Messages from John T. Hughes Camp #614 Sons of Confederate Veterans. We are constantly looking for news and information related to Southern Heritage and the War Between The States.
Tuesday, October 27, 2015
One Ruler to Enforce Obedience
The peaceful political separation desired by the American South in early 1861 was best summarized by President Jefferson Davis' in his inaugural address: "We seek no conquest, no aggrandizement, no concession of any kind from the States with which we were lately confederated.

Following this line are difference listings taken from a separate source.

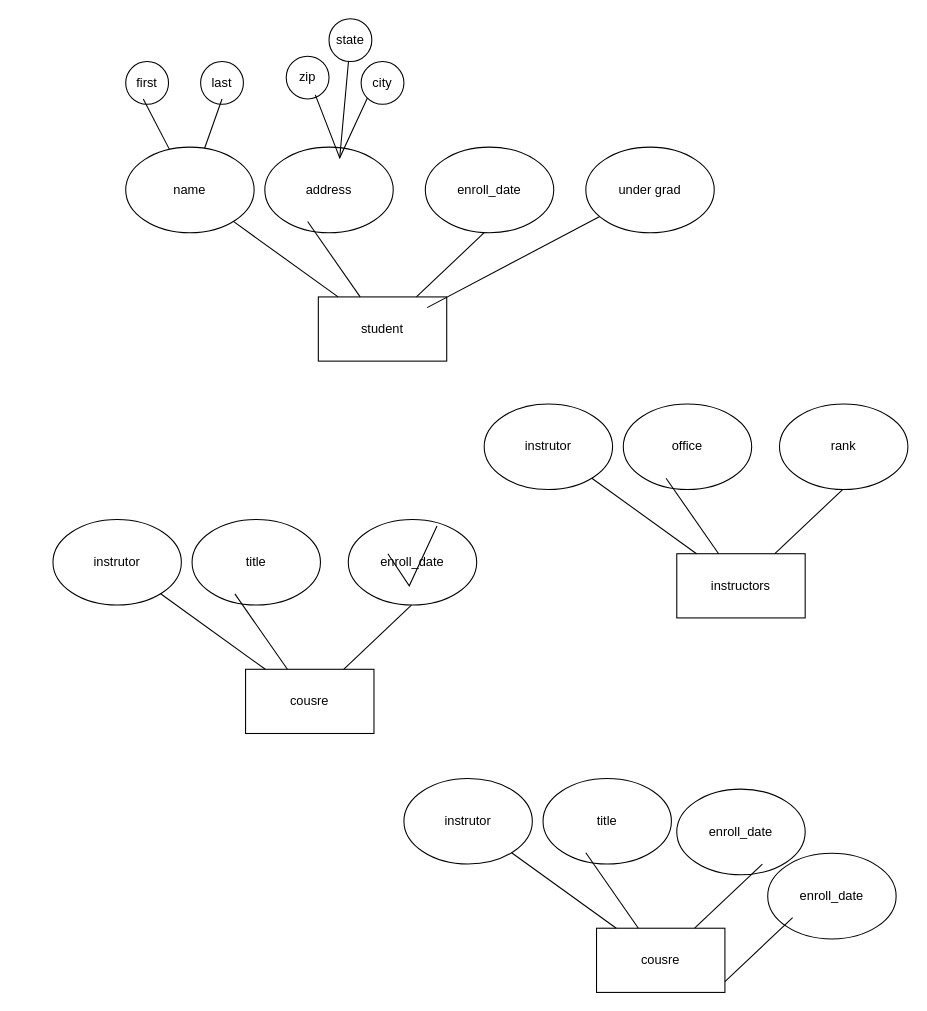
Above: Untitled Diagram.drawio in DestineeAdams/VentBot (draw.io), before the change. Source tidied: cells renumbered, new cells numbered last; positions are measured from the earlier drawing's top-left corner, leaving out a move shared by most shapes. Both pictures are drawn from the tidied source at 107%, with x=0, y=0 at pixel (52, 18).
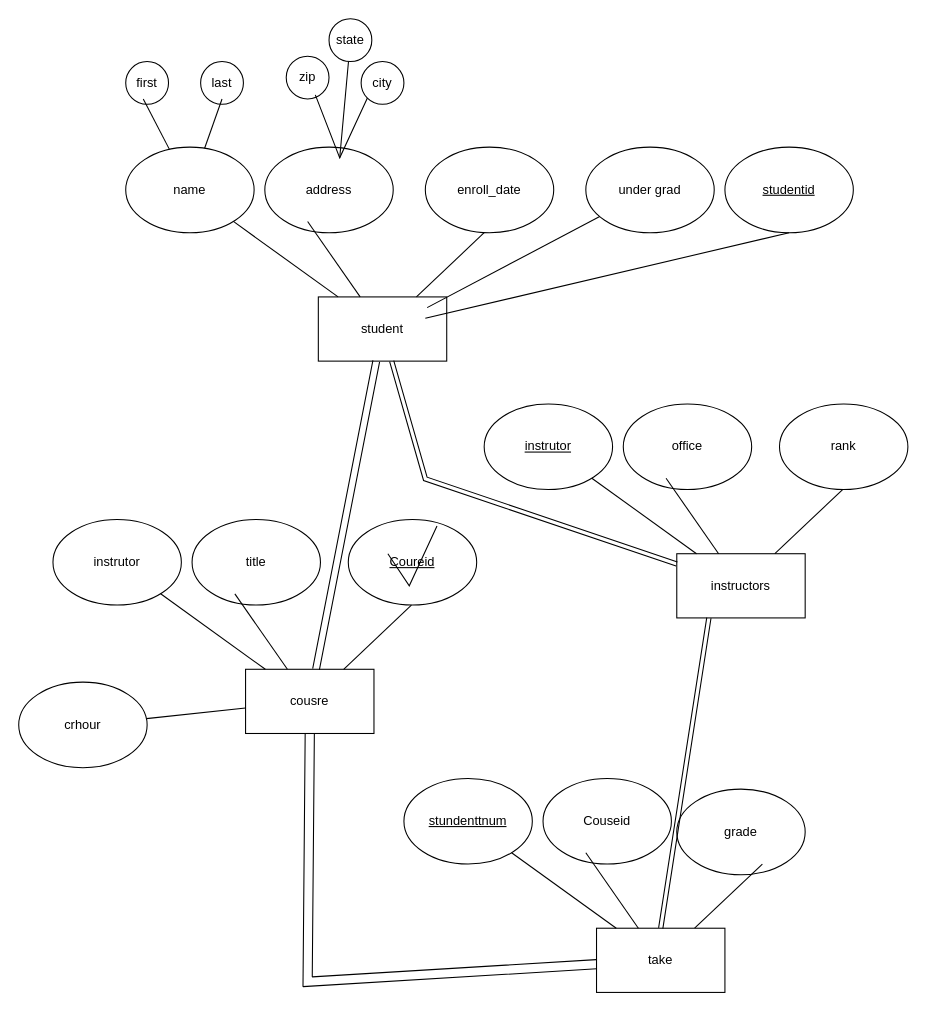
The same page after the edit.

The change refers to these unchanged cells:
```xml
<mxCell id="2" value="student" style="rounded=0;whiteSpace=wrap;html=1;" parent="1" vertex="1">
  <mxGeometry x="248" y="260" width="120" height="60" as="geometry" />
</mxCell>
<mxCell id="20" value="cousre" style="rounded=0;whiteSpace=wrap;html=1;" parent="1" vertex="1">
  <mxGeometry x="180" y="608" width="120" height="60" as="geometry" />
</mxCell>
<mxCell id="28" value="instructors" style="rounded=0;whiteSpace=wrap;html=1;" parent="1" vertex="1">
  <mxGeometry x="583" y="500" width="120" height="60" as="geometry" />
</mxCell>
```

Change to the diagram source:
```diff
@@
-    <mxCell id="22" value="enroll_date" style="ellipse;whiteSpace=wrap;html=1;" parent="1" vertex="1">
+    <mxCell id="22" value="&lt;u&gt;Coureid&lt;/u&gt;" style="ellipse;whiteSpace=wrap;html=1;" parent="1" vertex="1">
       <mxGeometry x="276" y="468" width="120" height="80" as="geometry" />
     </mxCell>
@@
-    <mxCell id="31" value="instrutor" style="ellipse;whiteSpace=wrap;html=1;" parent="1" vertex="1">
+    <mxCell id="31" value="&lt;u&gt;instrutor&lt;/u&gt;" style="ellipse;whiteSpace=wrap;html=1;" parent="1" vertex="1">
       <mxGeometry x="403" y="360" width="120" height="80" as="geometry" />
     </mxCell>
@@
-    <mxCell id="35" value="cousre" style="rounded=0;whiteSpace=wrap;html=1;" parent="1" vertex="1">
+    <mxCell id="35" value="take" style="rounded=0;whiteSpace=wrap;html=1;" parent="1" vertex="1">
       <mxGeometry x="508" y="850" width="120" height="60" as="geometry" />
     </mxCell>
-    <mxCell id="36" value="title" style="ellipse;whiteSpace=wrap;html=1;" parent="1" vertex="1">
+    <mxCell id="36" value="Couseid" style="ellipse;whiteSpace=wrap;html=1;" parent="1" vertex="1">
       <mxGeometry x="458" y="710" width="120" height="80" as="geometry" />
     </mxCell>
-    <mxCell id="37" value="enroll_date" style="ellipse;whiteSpace=wrap;html=1;" parent="1" vertex="1">
+    <mxCell id="37" value="grade" style="ellipse;whiteSpace=wrap;html=1;" parent="1" vertex="1">
       <mxGeometry x="583" y="720" width="120" height="80" as="geometry" />
     </mxCell>
-    <mxCell id="38" value="instrutor" style="ellipse;whiteSpace=wrap;html=1;" parent="1" vertex="1">
+    <mxCell id="38" value="&lt;u&gt;stundenttnum&lt;/u&gt;" style="ellipse;whiteSpace=wrap;html=1;" parent="1" vertex="1">
       <mxGeometry x="328" y="710" width="120" height="80" as="geometry" />
     </mxCell>
@@
-    <mxCell id="42" value="enroll_date" style="ellipse;whiteSpace=wrap;html=1;" parent="1" vertex="1">
-      <mxGeometry x="668" y="780" width="120" height="80" as="geometry" />
-    </mxCell>
-    <mxCell id="43" style="endArrow=none;html=1;rounded=0;" parent="1" edge="1">
-      <mxGeometry relative="1" as="geometry">
-        <mxPoint x="628" y="900" as="sourcePoint" />
-        <mxPoint x="691.3" y="840" as="targetPoint" />
-      </mxGeometry>
-    </mxCell>
+    <mxCell id="44" style="shape=link;html=1;rounded=0;" parent="1" edge="1" source="28" target="2">
+      <mxGeometry relative="1" as="geometry">
+        <Array as="points">
+          <mxPoint x="348" y="430" />
+        </Array>
+      </mxGeometry>
+    </mxCell>
+    <mxCell id="45" style="shape=link;html=1;rounded=0;exitX=0.5;exitY=0;exitDx=0;exitDy=0;entryX=0.25;entryY=1;entryDx=0;entryDy=0;" parent="1" edge="1" source="35" target="28">
+      <mxGeometry relative="1" as="geometry" />
+    </mxCell>
+    <mxCell id="46" style="shape=link;html=1;rounded=0;width=-8.571428571428571;exitX=0.5;exitY=1;exitDx=0;exitDy=0;" parent="1" edge="1" source="20" target="35">
+      <mxGeometry relative="1" as="geometry">
+        <Array as="points">
+          <mxPoint x="238" y="900" />
+        </Array>
+      </mxGeometry>
+    </mxCell>
+    <mxCell id="47" style="shape=link;html=1;rounded=0;width=6.363636363636363;" parent="1" edge="1" source="2" target="20">
+      <mxGeometry relative="1" as="geometry" />
+    </mxCell>
+    <mxCell id="48" value="&lt;u&gt;studentid&lt;/u&gt;" style="ellipse;whiteSpace=wrap;html=1;" parent="1" vertex="1">
+      <mxGeometry x="628" y="120" width="120" height="80" as="geometry" />
+    </mxCell>
+    <mxCell id="49" style="endArrow=none;html=1;rounded=0;entryX=0.5;entryY=1;entryDx=0;entryDy=0;" parent="1" edge="1" target="48">
+      <mxGeometry relative="1" as="geometry">
+        <mxPoint x="348" y="280" as="sourcePoint" />
+      </mxGeometry>
+    </mxCell>
+    <mxCell id="50" value="crhour" style="ellipse;whiteSpace=wrap;html=1;" parent="1" vertex="1">
+      <mxGeometry x="-32" y="620" width="120" height="80" as="geometry" />
+    </mxCell>
+    <mxCell id="51" style="endArrow=none;html=1;rounded=0;" parent="1" edge="1" source="50" target="20">
+      <mxGeometry relative="1" as="geometry" />
+    </mxCell>
```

All we ask is to be let alone; that those who never held power over us shall not now attempt our subjugation by arms."
Bernhard Thuersam, www.Circa1865.com The Great American Political Divide
One Ruler to Enforce Obedience
"From Mr. [Robert] Toombs, Secretary of State, Message No. 5, Department of State, Montgomery, Alabama, May 18, 1861.
To: Hon Wm. L. Yancey, Hon. Pierre A. Rost, Hon. A. Dudley Mann, Commissioners of the Confederate States, etc.
Gentlemen: My dispatch of the 24th ultimo contained an accurate summary of the important events which had transpired up to that date, and informed you that the Executive of the United States had commenced a war of aggression against the Confederate States.
On the 20th instant the convention of the people of North Carolina will assemble at Raleigh, and there is no doubt that, immediately thereafter, ordinances of secession from the United States, and union with the Confederate States, will be adopted.
Although ten independent and sovereign States have thus deliberately severed the bonds which bound them in political union with the United States, and have formed a separate and independent Government for themselves, the President of the United States affects to consider that the Federal Union is still legally and constitutionally unbroken . . . He claims to be our ruler, and insists that he has the right to enforce our obedience.
From the newspaper press, the rostrum, and the pulpit, the partisans of Mr. Lincoln, while they clamorously assert their devotion to the Union and Constitution of the United States, daily preach a relentless war between the sections, to be prosecuted not only in violation of all constitutional authority, but in disregard of the simplest law of humanity.
The authorized exponents of the sentiments of [Lincoln's party] . . . avow that it is the purpose of the war to subjugate the Confederate States, spoliate the property of our citizens, sack and burn our cities and villages, and exterminate our citizens . . .
[The] real motive which actuates Mr. Lincoln and those who now sustain his acts is to accomplish by force of arms that which the masses of the Northern people have long sought to effect – namely, the overthrow of our domestic institutions, the devastation and destruction of our social interests, and the reduction of the Southern States to the condition of subject provinces.
It is not astonishing that a people educated in that school which always taught the maintenance of the rights of the few against the might of the many, which ceaselessly regarded the stipulation to protect and preserve the liberties and vested rights of every member of the Confederacy as the condition precedent upon which each State delegated certain powers necessary for self-protection to the General Government, should refuse to submit dishonorably to the destruction of their constitutional liberty, the insolent denial of their right to govern themselves and to hold and enjoy their property in peace.
In the exercise of that greatest of the rights reserved to the several States by the late Federal Constitution – namely, the right for each State to be judge for itself, as well of the infractions of the compact of the Union, as of the mode and measure of redress – the sovereignties composing the Confederate States resolved to sever their political connection with the United States and form a Government of their own, willing to effect this purpose peacefully at any sacrifice save that of honor and liberty, but determined even at the cost of war to assert their right to independence and self-government."
(A Compilation of the Messages and Papers of the Confederacy 1861-1865, James D. Richardson, Volume II, US Publishing Company, 1905, excerpt, pp. 26-31)